* What is required: Verbatim copy without images: return all of the data as it stands.

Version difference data
- Opening Delimiter -

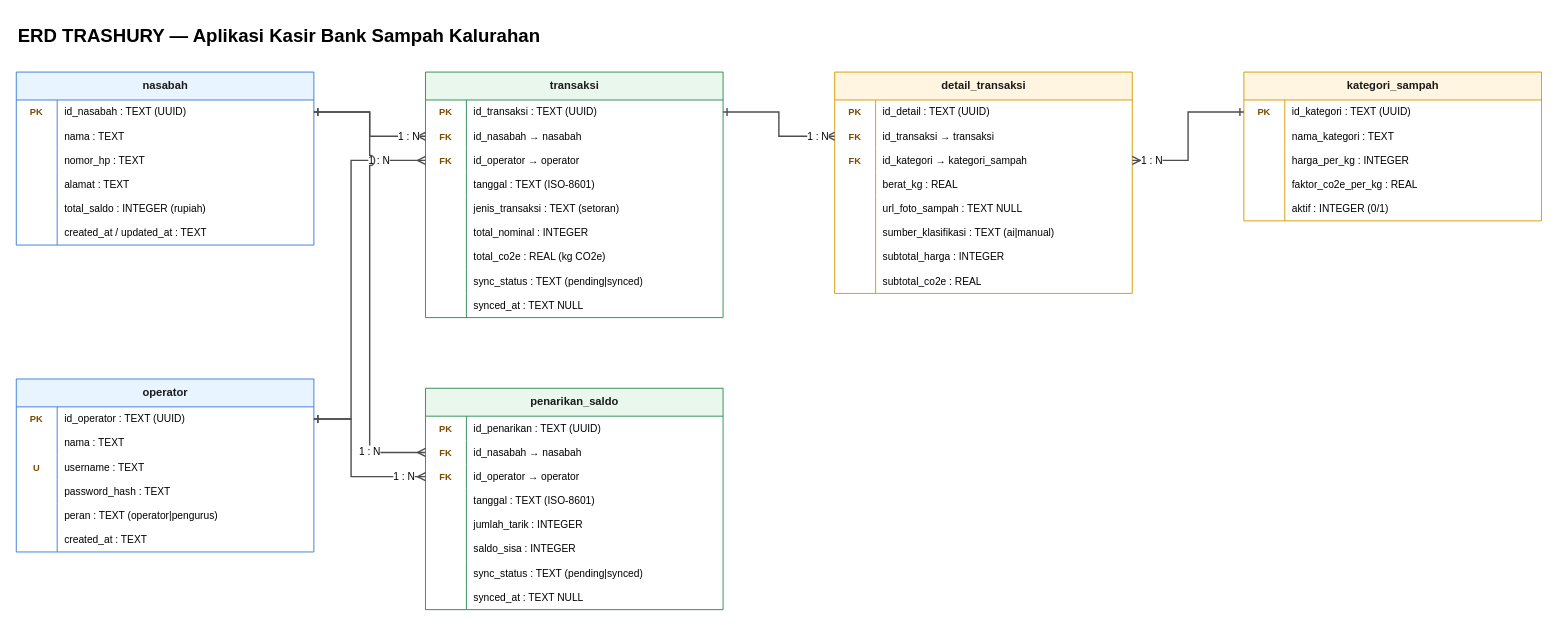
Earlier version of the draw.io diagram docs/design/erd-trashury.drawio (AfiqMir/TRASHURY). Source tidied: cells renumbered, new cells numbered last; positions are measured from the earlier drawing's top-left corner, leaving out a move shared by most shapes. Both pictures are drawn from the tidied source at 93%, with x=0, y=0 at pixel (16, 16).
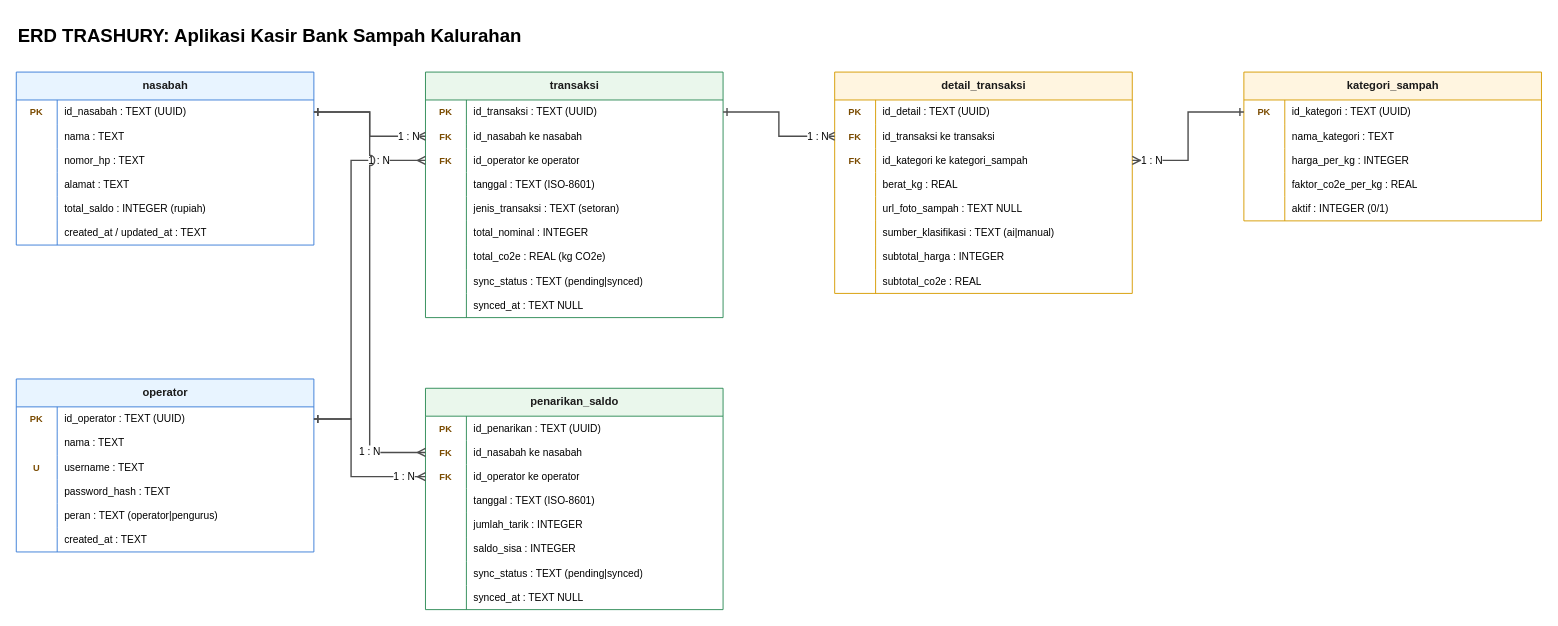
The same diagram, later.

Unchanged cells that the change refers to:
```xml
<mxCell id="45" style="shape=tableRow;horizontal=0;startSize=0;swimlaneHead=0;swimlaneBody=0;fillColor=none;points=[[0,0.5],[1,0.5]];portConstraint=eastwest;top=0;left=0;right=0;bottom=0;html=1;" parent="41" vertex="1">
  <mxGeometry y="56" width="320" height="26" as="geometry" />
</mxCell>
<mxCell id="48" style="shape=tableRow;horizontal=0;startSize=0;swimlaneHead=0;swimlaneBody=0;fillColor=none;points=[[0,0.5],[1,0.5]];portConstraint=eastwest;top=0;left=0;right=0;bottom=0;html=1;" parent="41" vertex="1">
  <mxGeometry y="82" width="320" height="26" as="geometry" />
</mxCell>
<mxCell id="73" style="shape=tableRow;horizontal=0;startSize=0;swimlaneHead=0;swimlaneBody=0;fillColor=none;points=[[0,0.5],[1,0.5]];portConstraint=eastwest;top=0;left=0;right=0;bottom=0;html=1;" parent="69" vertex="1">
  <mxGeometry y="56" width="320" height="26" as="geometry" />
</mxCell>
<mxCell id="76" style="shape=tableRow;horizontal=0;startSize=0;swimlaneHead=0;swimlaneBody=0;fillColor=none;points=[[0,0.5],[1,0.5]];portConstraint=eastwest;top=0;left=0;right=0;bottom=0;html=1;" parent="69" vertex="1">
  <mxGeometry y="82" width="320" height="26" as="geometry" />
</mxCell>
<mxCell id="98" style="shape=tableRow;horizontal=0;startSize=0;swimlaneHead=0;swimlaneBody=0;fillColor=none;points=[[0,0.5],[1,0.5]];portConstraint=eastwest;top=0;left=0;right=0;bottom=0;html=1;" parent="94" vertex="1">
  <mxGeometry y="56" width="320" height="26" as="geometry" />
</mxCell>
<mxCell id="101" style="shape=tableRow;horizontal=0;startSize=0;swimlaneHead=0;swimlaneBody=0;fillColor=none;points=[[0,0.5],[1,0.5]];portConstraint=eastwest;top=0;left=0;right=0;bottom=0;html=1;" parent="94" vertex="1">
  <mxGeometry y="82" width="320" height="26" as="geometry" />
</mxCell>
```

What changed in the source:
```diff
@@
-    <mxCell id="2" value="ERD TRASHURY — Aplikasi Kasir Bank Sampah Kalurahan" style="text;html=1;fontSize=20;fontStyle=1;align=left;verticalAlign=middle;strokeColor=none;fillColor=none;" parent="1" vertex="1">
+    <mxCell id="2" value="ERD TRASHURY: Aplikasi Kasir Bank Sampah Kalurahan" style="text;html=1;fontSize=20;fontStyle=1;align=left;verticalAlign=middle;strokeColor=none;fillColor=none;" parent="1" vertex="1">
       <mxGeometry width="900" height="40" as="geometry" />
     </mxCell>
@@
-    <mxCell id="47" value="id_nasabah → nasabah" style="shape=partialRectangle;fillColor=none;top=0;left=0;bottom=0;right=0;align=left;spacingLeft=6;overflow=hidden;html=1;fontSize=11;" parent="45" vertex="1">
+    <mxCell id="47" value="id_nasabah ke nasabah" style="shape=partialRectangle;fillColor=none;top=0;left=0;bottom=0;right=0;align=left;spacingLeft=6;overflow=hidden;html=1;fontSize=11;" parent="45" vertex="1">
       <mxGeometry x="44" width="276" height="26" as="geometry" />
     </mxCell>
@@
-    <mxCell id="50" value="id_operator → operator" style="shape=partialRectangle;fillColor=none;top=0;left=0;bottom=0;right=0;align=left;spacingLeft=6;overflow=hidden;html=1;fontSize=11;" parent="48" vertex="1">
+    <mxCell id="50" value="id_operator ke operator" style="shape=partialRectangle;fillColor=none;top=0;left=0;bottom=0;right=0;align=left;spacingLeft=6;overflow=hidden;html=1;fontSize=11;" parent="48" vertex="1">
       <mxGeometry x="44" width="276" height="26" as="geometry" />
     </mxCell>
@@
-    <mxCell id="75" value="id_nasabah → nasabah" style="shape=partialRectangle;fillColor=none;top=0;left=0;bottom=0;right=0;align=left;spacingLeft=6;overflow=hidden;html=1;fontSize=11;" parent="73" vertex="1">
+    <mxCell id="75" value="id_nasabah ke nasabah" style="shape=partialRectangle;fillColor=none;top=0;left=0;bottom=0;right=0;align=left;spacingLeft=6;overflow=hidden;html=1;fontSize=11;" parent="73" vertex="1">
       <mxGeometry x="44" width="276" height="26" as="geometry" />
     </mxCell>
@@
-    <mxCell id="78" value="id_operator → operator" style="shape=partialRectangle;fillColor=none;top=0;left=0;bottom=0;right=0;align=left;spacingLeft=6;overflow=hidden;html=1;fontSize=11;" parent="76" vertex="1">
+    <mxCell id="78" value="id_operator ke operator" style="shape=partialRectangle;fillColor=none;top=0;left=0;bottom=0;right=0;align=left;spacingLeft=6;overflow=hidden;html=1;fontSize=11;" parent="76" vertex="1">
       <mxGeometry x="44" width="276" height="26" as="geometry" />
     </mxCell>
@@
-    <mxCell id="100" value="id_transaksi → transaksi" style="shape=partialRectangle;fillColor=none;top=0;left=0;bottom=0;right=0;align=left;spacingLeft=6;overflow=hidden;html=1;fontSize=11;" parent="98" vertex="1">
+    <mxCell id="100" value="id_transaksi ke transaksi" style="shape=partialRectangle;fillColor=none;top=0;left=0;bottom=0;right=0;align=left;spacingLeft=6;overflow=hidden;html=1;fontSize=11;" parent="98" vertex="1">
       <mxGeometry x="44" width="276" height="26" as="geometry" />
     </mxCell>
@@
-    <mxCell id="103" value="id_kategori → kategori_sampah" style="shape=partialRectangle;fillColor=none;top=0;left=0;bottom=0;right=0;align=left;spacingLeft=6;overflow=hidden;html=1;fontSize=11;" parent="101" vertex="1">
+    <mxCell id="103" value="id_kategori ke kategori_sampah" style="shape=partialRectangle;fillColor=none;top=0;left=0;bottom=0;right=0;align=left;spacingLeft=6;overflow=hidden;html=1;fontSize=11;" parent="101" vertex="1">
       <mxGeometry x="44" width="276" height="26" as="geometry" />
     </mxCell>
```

- Closing Delimiter -

* Expected answer:
Earlier version of the draw.io diagram docs/design/erd-trashury.drawio (AfiqMir/TRASHURY). Source tidied: cells renumbered, new cells numbered last; positions are measured from the earlier drawing's top-left corner, leaving out a move shared by most shapes. Both pictures are drawn from the tidied source at 93%, with x=0, y=0 at pixel (16, 16).
The same diagram, later.

Unchanged cells that the change refers to:
```xml
<mxCell id="45" style="shape=tableRow;horizontal=0;startSize=0;swimlaneHead=0;swimlaneBody=0;fillColor=none;points=[[0,0.5],[1,0.5]];portConstraint=eastwest;top=0;left=0;right=0;bottom=0;html=1;" parent="41" vertex="1">
  <mxGeometry y="56" width="320" height="26" as="geometry" />
</mxCell>
<mxCell id="48" style="shape=tableRow;horizontal=0;startSize=0;swimlaneHead=0;swimlaneBody=0;fillColor=none;points=[[0,0.5],[1,0.5]];portConstraint=eastwest;top=0;left=0;right=0;bottom=0;html=1;" parent="41" vertex="1">
  <mxGeometry y="82" width="320" height="26" as="geometry" />
</mxCell>
<mxCell id="73" style="shape=tableRow;horizontal=0;startSize=0;swimlaneHead=0;swimlaneBody=0;fillColor=none;points=[[0,0.5],[1,0.5]];portConstraint=eastwest;top=0;left=0;right=0;bottom=0;html=1;" parent="69" vertex="1">
  <mxGeometry y="56" width="320" height="26" as="geometry" />
</mxCell>
<mxCell id="76" style="shape=tableRow;horizontal=0;startSize=0;swimlaneHead=0;swimlaneBody=0;fillColor=none;points=[[0,0.5],[1,0.5]];portConstraint=eastwest;top=0;left=0;right=0;bottom=0;html=1;" parent="69" vertex="1">
  <mxGeometry y="82" width="320" height="26" as="geometry" />
</mxCell>
<mxCell id="98" style="shape=tableRow;horizontal=0;startSize=0;swimlaneHead=0;swimlaneBody=0;fillColor=none;points=[[0,0.5],[1,0.5]];portConstraint=eastwest;top=0;left=0;right=0;bottom=0;html=1;" parent="94" vertex="1">
  <mxGeometry y="56" width="320" height="26" as="geometry" />
</mxCell>
<mxCell id="101" style="shape=tableRow;horizontal=0;startSize=0;swimlaneHead=0;swimlaneBody=0;fillColor=none;points=[[0,0.5],[1,0.5]];portConstraint=eastwest;top=0;left=0;right=0;bottom=0;html=1;" parent="94" vertex="1">
  <mxGeometry y="82" width="320" height="26" as="geometry" />
</mxCell>
```

What changed in the source:
```diff
@@
-    <mxCell id="2" value="ERD TRASHURY — Aplikasi Kasir Bank Sampah Kalurahan" style="text;html=1;fontSize=20;fontStyle=1;align=left;verticalAlign=middle;strokeColor=none;fillColor=none;" parent="1" vertex="1">
+    <mxCell id="2" value="ERD TRASHURY: Aplikasi Kasir Bank Sampah Kalurahan" style="text;html=1;fontSize=20;fontStyle=1;align=left;verticalAlign=middle;strokeColor=none;fillColor=none;" parent="1" vertex="1">
       <mxGeometry width="900" height="40" as="geometry" />
     </mxCell>
@@
-    <mxCell id="47" value="id_nasabah → nasabah" style="shape=partialRectangle;fillColor=none;top=0;left=0;bottom=0;right=0;align=left;spacingLeft=6;overflow=hidden;html=1;fontSize=11;" parent="45" vertex="1">
+    <mxCell id="47" value="id_nasabah ke nasabah" style="shape=partialRectangle;fillColor=none;top=0;left=0;bottom=0;right=0;align=left;spacingLeft=6;overflow=hidden;html=1;fontSize=11;" parent="45" vertex="1">
       <mxGeometry x="44" width="276" height="26" as="geometry" />
     </mxCell>
@@
-    <mxCell id="50" value="id_operator → operator" style="shape=partialRectangle;fillColor=none;top=0;left=0;bottom=0;right=0;align=left;spacingLeft=6;overflow=hidden;html=1;fontSize=11;" parent="48" vertex="1">
+    <mxCell id="50" value="id_operator ke operator" style="shape=partialRectangle;fillColor=none;top=0;left=0;bottom=0;right=0;align=left;spacingLeft=6;overflow=hidden;html=1;fontSize=11;" parent="48" vertex="1">
       <mxGeometry x="44" width="276" height="26" as="geometry" />
     </mxCell>
@@
-    <mxCell id="75" value="id_nasabah → nasabah" style="shape=partialRectangle;fillColor=none;top=0;left=0;bottom=0;right=0;align=left;spacingLeft=6;overflow=hidden;html=1;fontSize=11;" parent="73" vertex="1">
+    <mxCell id="75" value="id_nasabah ke nasabah" style="shape=partialRectangle;fillColor=none;top=0;left=0;bottom=0;right=0;align=left;spacingLeft=6;overflow=hidden;html=1;fontSize=11;" parent="73" vertex="1">
       <mxGeometry x="44" width="276" height="26" as="geometry" />
     </mxCell>
@@
-    <mxCell id="78" value="id_operator → operator" style="shape=partialRectangle;fillColor=none;top=0;left=0;bottom=0;right=0;align=left;spacingLeft=6;overflow=hidden;html=1;fontSize=11;" parent="76" vertex="1">
+    <mxCell id="78" value="id_operator ke operator" style="shape=partialRectangle;fillColor=none;top=0;left=0;bottom=0;right=0;align=left;spacingLeft=6;overflow=hidden;html=1;fontSize=11;" parent="76" vertex="1">
       <mxGeometry x="44" width="276" height="26" as="geometry" />
     </mxCell>
@@
-    <mxCell id="100" value="id_transaksi → transaksi" style="shape=partialRectangle;fillColor=none;top=0;left=0;bottom=0;right=0;align=left;spacingLeft=6;overflow=hidden;html=1;fontSize=11;" parent="98" vertex="1">
+    <mxCell id="100" value="id_transaksi ke transaksi" style="shape=partialRectangle;fillColor=none;top=0;left=0;bottom=0;right=0;align=left;spacingLeft=6;overflow=hidden;html=1;fontSize=11;" parent="98" vertex="1">
       <mxGeometry x="44" width="276" height="26" as="geometry" />
     </mxCell>
@@
-    <mxCell id="103" value="id_kategori → kategori_sampah" style="shape=partialRectangle;fillColor=none;top=0;left=0;bottom=0;right=0;align=left;spacingLeft=6;overflow=hidden;html=1;fontSize=11;" parent="101" vertex="1">
+    <mxCell id="103" value="id_kategori ke kategori_sampah" style="shape=partialRectangle;fillColor=none;top=0;left=0;bottom=0;right=0;align=left;spacingLeft=6;overflow=hidden;html=1;fontSize=11;" parent="101" vertex="1">
       <mxGeometry x="44" width="276" height="26" as="geometry" />
     </mxCell>
```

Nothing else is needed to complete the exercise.